§ Task statement:
Within the entries below, every line containing "enqueue" is to be copied.

--- START ---

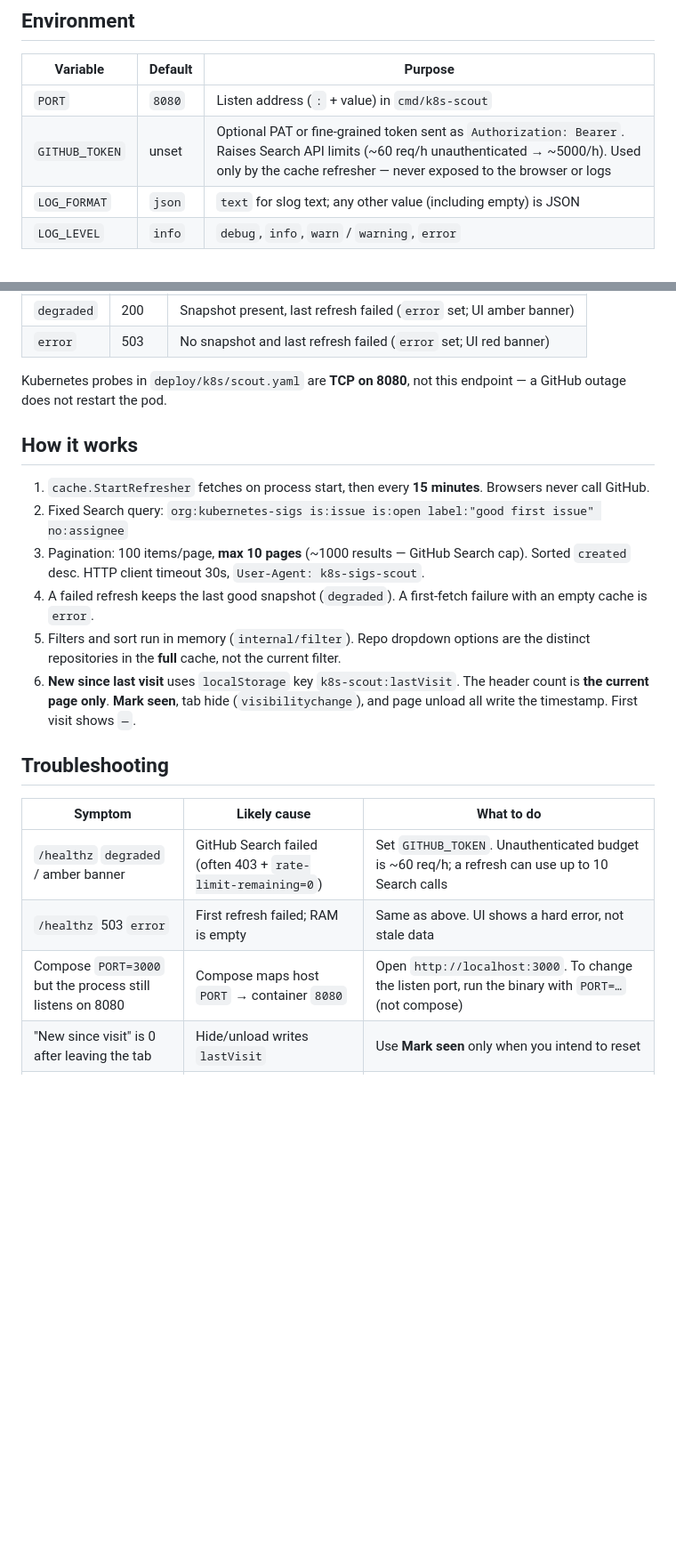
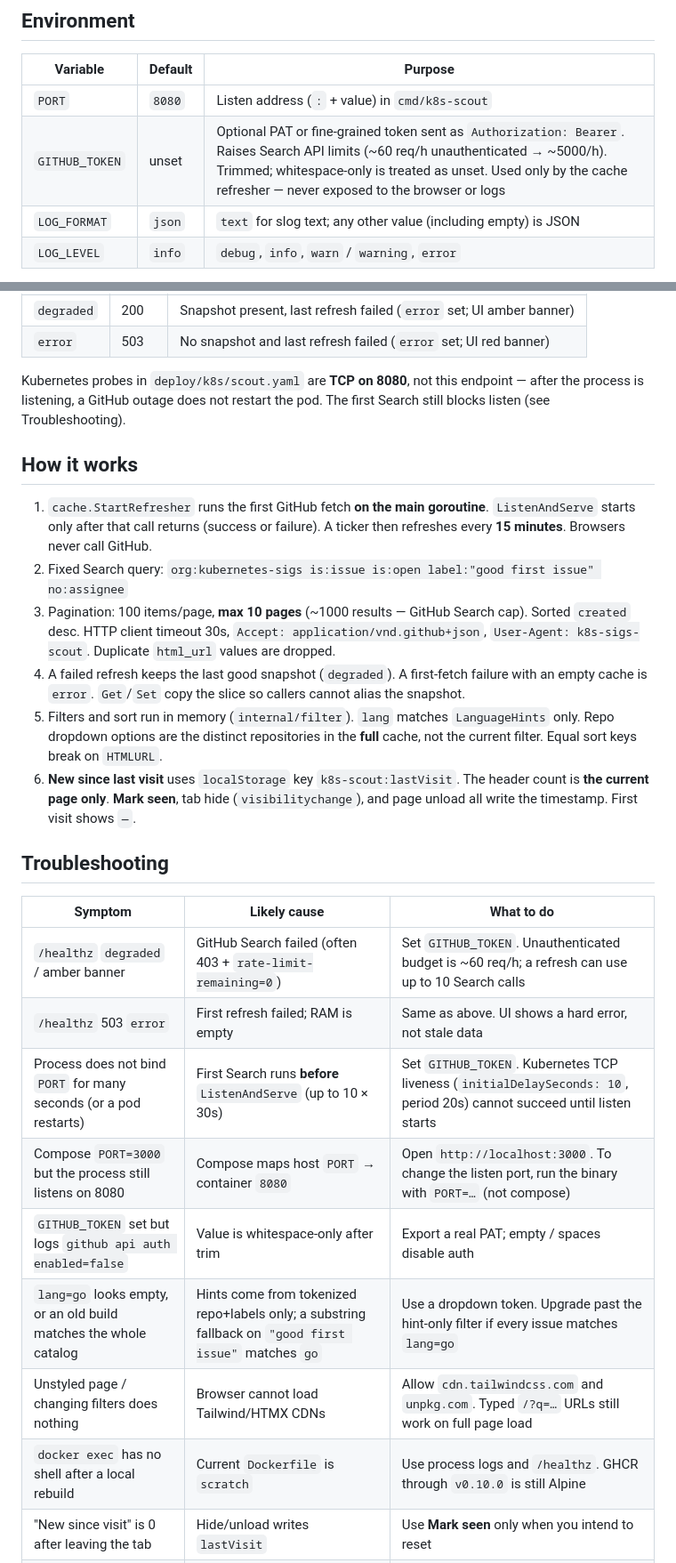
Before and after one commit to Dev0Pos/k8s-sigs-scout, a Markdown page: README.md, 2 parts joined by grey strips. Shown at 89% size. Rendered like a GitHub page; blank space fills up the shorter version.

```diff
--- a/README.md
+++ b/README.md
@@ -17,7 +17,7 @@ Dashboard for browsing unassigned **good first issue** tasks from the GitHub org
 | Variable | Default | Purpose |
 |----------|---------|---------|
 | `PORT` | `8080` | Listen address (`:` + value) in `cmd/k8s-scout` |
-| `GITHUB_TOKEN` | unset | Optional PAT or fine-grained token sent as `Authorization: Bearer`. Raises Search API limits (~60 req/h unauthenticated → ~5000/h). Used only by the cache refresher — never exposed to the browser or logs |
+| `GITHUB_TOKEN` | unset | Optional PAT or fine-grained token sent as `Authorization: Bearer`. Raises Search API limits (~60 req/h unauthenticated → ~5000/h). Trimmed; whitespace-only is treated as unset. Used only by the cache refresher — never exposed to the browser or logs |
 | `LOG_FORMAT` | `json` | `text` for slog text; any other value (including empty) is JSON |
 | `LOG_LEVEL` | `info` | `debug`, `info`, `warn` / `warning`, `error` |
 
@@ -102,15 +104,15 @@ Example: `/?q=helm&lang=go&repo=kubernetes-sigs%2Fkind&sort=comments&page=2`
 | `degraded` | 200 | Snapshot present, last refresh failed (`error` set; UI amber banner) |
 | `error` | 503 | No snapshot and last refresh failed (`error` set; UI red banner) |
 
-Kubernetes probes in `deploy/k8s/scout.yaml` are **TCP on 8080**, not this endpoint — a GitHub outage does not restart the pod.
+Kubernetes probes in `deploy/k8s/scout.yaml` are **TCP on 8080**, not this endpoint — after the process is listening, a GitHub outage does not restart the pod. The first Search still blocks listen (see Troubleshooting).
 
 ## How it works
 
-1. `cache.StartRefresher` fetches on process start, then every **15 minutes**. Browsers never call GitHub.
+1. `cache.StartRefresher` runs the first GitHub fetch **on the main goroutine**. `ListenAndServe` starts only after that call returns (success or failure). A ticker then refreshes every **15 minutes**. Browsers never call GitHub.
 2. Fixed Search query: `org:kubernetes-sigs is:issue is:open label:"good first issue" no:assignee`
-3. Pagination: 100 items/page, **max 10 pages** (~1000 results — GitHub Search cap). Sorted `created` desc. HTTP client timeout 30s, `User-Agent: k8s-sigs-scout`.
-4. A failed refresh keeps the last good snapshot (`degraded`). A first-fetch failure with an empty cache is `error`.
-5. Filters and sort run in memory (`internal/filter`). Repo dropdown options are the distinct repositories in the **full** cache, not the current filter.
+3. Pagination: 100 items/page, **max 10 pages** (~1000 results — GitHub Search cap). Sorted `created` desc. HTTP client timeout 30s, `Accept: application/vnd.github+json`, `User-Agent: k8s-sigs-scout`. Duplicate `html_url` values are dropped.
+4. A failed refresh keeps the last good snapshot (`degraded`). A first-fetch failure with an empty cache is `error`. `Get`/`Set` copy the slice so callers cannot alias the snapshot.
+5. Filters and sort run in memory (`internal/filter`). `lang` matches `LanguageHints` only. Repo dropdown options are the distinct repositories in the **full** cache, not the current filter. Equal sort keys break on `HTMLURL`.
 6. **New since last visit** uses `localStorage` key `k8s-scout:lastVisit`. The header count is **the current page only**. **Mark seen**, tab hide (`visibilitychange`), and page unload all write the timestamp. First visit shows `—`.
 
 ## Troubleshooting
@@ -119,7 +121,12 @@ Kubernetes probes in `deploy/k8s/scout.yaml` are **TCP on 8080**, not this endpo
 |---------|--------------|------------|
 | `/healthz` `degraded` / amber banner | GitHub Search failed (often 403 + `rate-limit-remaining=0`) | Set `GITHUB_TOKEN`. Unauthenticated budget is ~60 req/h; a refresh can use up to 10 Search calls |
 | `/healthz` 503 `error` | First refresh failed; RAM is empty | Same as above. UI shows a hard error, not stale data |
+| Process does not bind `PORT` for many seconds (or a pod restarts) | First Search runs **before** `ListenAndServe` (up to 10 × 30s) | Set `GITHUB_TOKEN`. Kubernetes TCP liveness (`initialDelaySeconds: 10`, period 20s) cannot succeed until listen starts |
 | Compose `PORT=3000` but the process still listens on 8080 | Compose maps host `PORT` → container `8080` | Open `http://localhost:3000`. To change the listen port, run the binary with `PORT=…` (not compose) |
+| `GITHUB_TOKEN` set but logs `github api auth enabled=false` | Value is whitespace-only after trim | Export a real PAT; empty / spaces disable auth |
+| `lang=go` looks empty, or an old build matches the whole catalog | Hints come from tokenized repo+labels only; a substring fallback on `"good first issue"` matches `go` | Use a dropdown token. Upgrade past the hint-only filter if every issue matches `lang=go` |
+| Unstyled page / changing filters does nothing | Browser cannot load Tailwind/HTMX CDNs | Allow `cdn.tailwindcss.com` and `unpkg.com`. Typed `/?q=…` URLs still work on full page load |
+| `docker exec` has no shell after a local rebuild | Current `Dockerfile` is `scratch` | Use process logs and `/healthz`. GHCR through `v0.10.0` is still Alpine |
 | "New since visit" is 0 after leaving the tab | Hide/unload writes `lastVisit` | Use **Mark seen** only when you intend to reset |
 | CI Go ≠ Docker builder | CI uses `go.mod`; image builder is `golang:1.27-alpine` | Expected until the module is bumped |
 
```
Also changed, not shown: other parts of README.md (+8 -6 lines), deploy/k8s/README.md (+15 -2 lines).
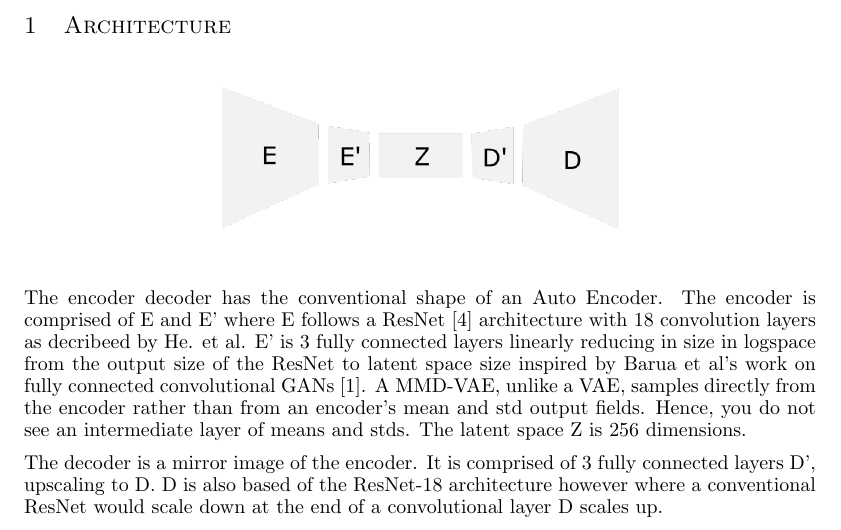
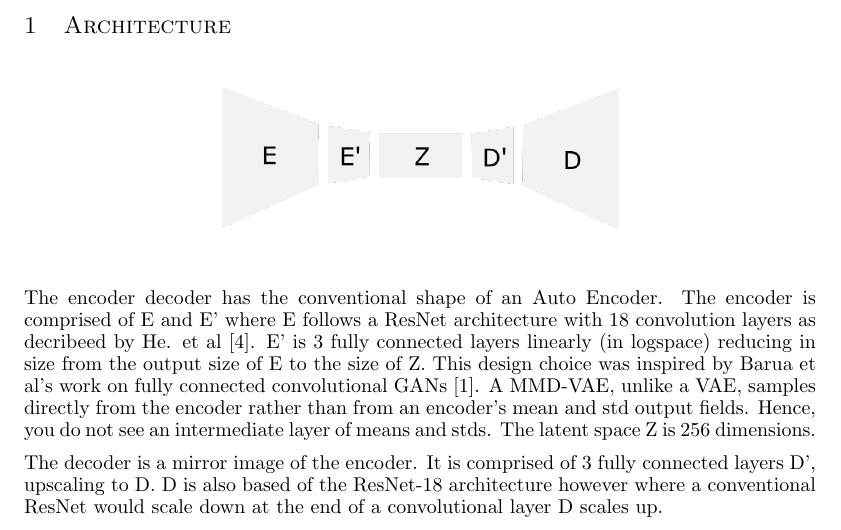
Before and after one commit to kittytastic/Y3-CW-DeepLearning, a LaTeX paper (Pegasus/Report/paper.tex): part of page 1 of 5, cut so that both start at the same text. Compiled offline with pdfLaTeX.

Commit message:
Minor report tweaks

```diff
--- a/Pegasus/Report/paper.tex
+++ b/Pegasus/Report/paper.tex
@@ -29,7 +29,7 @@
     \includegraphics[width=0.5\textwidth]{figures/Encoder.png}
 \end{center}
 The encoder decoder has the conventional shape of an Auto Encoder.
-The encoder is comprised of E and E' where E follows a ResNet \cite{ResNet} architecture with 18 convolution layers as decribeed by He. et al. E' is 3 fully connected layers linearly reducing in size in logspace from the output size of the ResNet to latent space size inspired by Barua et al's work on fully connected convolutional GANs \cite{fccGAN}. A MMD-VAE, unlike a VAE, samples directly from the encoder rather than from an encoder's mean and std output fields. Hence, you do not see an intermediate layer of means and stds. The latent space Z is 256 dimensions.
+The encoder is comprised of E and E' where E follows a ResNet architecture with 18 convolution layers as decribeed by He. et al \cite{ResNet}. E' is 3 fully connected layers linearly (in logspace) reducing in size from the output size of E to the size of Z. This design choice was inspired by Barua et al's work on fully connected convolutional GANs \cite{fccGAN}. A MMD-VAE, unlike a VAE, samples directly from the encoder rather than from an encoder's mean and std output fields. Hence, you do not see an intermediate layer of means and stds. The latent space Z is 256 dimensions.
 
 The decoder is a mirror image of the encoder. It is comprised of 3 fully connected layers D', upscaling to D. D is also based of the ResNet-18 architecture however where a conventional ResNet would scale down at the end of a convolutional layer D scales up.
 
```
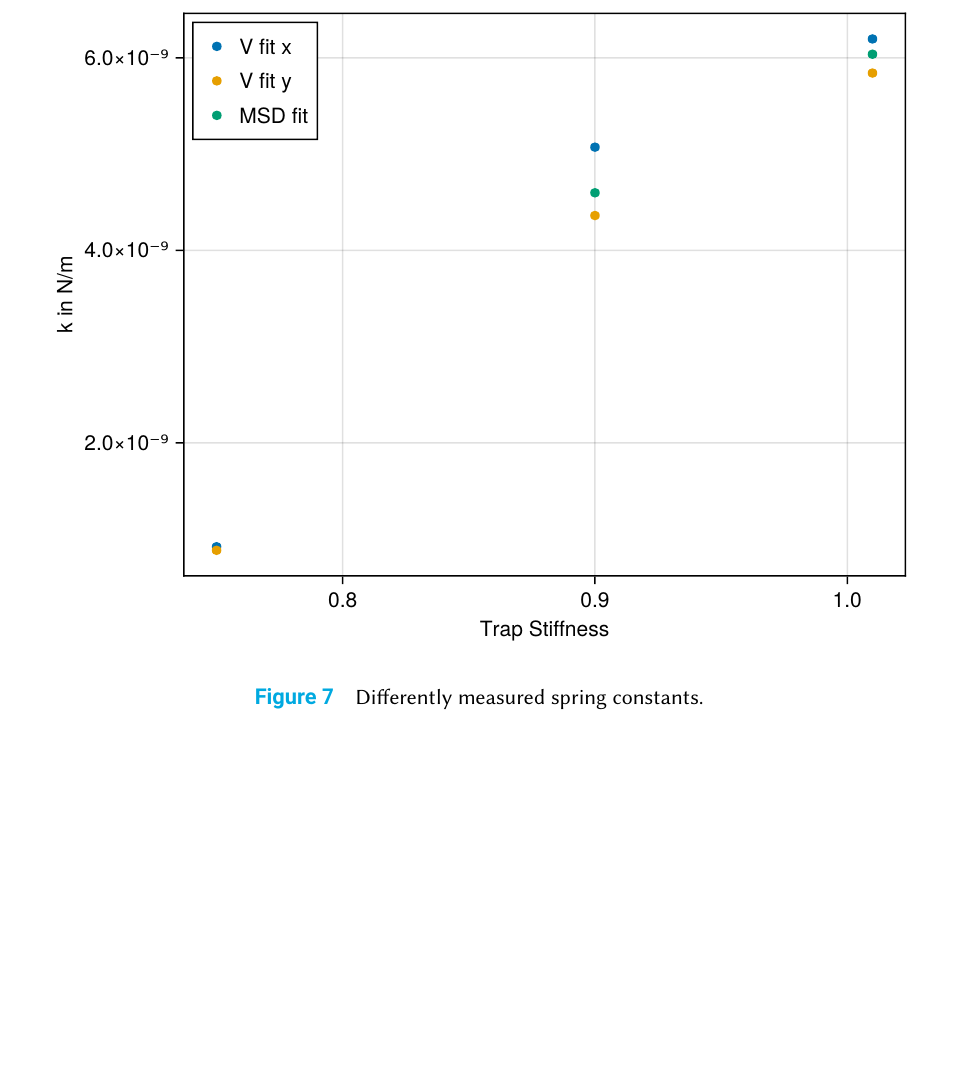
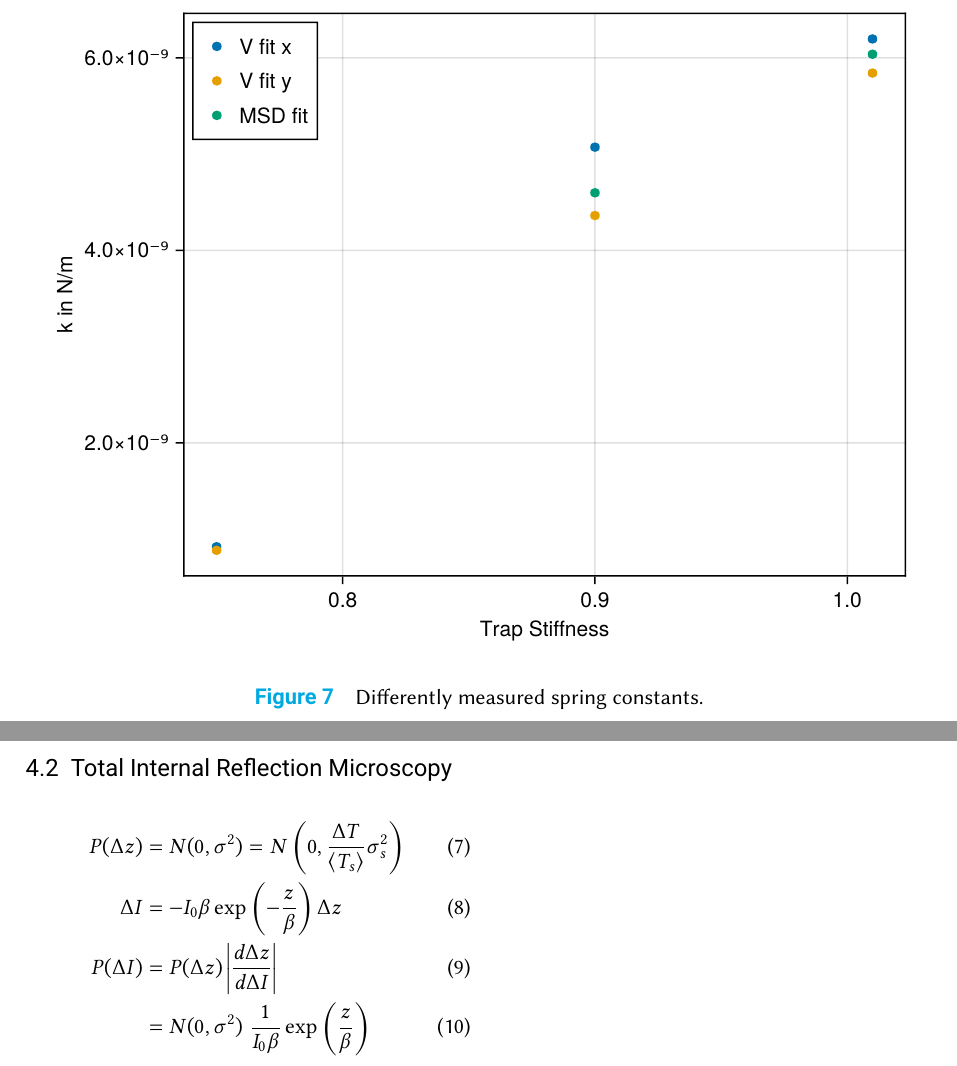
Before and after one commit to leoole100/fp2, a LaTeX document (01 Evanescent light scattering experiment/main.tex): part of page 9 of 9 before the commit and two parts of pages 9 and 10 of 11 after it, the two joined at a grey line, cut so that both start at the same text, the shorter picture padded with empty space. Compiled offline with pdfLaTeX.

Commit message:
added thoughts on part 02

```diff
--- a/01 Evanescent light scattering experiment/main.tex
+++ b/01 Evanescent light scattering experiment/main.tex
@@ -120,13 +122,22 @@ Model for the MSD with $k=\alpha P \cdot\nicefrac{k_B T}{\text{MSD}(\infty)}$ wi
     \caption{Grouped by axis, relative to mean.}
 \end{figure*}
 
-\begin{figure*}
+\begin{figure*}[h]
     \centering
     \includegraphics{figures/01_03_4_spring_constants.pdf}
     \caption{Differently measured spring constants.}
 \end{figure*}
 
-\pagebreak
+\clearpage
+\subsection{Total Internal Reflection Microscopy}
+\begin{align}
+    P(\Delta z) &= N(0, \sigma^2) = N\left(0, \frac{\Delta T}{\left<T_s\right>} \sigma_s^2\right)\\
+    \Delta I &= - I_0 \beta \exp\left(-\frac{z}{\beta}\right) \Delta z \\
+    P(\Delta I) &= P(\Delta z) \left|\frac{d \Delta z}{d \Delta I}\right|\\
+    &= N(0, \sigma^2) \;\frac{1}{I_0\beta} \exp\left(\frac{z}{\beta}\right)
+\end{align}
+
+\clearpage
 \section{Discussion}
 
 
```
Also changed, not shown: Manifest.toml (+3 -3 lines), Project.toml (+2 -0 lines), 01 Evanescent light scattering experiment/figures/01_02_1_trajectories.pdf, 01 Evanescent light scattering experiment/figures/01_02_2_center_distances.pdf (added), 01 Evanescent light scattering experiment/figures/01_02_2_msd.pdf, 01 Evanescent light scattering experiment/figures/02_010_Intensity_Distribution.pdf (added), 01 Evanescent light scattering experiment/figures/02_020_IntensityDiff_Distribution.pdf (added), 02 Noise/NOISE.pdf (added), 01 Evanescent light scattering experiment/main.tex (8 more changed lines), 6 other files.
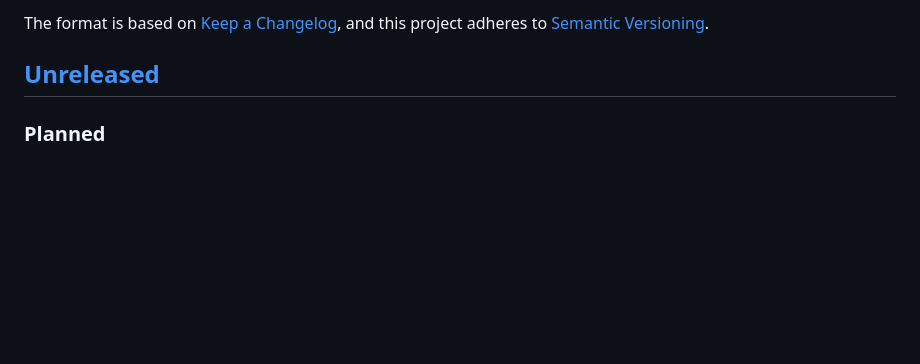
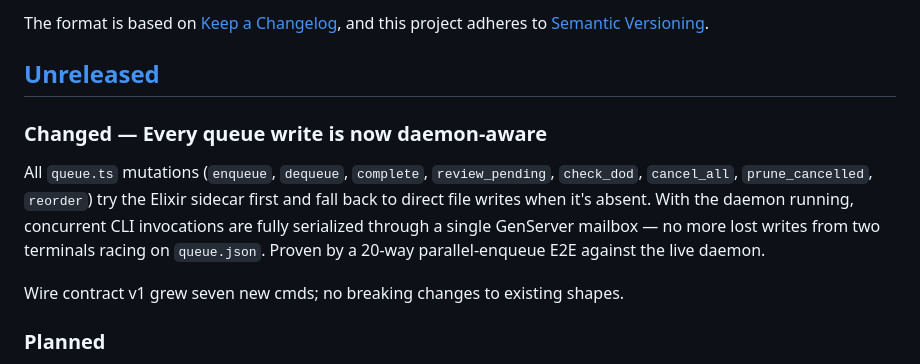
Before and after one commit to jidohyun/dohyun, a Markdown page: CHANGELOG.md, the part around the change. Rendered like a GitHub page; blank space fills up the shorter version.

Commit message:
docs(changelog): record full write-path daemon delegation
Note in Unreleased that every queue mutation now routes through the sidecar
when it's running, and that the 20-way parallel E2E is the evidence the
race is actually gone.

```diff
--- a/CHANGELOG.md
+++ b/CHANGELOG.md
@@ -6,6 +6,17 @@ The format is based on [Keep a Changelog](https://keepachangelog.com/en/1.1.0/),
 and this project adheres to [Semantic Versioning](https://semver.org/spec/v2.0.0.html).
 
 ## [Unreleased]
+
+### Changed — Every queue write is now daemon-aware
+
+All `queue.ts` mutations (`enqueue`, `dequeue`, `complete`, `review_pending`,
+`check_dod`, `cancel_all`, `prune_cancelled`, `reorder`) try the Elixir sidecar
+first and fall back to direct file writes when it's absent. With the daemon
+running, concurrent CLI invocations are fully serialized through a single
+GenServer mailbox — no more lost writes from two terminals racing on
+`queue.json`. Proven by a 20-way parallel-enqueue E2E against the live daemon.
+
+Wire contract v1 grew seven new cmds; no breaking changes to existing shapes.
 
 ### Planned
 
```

--- END ---

§ Your response:
+All `queue.ts` mutations (`enqueue`, `dequeue`, `complete`, `review_pending`,
+`queue.json`. Proven by a 20-way parallel-enqueue E2E against the live daemon.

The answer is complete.